Colombia and FARC rebels sign drug deal

Colombia's government and FARC, the country's largest rebel group, agree on to deal with the illegal drug trade

Colombia's pure cocaine production has fallen by 72% since 2001
Colombia's pure cocaine production has fallen by 72% since 2001

he Colombian government and FARC rebels have announced an agreement to combat drug trafficking, in a breakthrough just days before a presidential election.

Last year, government officials and the left-wing FARC(Revolutionary Armed Forces of Colombia) agreed on land reform and political participation.

In a joint statement, the FARC and government negotiators on Friday said the deal was part of a "comprehensive solution to the problem of illegal drugs" which has "financed the conflict" between rebels and the government.

A week-long ceasefire was also struck between the two sides as part of ongoing peace negotiations and as the country prepares to elect its next president on May 25.

As with previous agreements, details of the programme to combat the drug trade will need to be discussed further by special commissions.

At a news conference in the Cuban capital, Havana, the Colombian chief negotiator, former vice-President Humberto de la Calle, said the deal was a "fundamental step" towards peace.

"This way we eliminate the petrol that has fuelled the conflict in Colombia for decades," he said.

As part of the deal , both parties also agreed on a programme to clear rural areas of land mines.

The Farc negotiator Ivan Marquez said the left-wing rebels insisted on addressing the consequences of the aerial spraying of coca plantations, including reparations for those affected.

The talks in the Cuban capital, Havana, are the fourth attempt since the 1980s to reach peace.

Previous negotiations failed amid disagreements, mutual recriminations and flare-ups of violence.

More than 200,000 people have been killed and more than five million internally displaced during Colombia's civil conflict, which has its roots in the 1960s.

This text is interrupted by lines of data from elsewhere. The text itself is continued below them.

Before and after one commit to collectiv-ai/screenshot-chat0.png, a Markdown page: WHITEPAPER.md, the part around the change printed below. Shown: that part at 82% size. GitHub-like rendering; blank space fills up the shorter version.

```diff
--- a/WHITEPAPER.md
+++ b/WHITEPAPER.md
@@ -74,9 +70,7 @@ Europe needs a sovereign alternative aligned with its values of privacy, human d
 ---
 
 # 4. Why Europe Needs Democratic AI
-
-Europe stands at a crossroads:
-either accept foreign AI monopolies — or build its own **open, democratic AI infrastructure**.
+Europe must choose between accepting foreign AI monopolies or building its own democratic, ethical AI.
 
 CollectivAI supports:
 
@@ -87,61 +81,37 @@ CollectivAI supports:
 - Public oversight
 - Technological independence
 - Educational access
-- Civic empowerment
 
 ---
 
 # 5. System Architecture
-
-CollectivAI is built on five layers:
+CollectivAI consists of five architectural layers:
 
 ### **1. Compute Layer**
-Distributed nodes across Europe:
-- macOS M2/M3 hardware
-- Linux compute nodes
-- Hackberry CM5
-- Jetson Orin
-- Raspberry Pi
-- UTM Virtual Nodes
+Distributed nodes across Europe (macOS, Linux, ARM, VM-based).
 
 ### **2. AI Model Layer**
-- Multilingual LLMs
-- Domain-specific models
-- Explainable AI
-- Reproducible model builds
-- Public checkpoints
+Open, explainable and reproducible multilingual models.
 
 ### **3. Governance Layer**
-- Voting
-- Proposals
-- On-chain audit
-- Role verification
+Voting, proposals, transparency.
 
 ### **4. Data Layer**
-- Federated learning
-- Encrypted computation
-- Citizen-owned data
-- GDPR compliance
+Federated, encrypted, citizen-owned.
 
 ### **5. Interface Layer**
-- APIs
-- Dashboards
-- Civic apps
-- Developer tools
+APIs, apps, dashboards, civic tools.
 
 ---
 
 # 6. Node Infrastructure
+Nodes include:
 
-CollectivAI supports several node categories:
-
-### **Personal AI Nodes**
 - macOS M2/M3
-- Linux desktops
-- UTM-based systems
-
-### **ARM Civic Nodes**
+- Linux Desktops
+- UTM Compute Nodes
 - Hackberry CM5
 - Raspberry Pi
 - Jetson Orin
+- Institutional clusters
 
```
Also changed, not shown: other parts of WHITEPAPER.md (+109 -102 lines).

While the FARC is the largest single armed group, Colombia’s government is battling a variety of fighters ranging from organised Marxist rebels to hired-soldiers linked to landowning elites.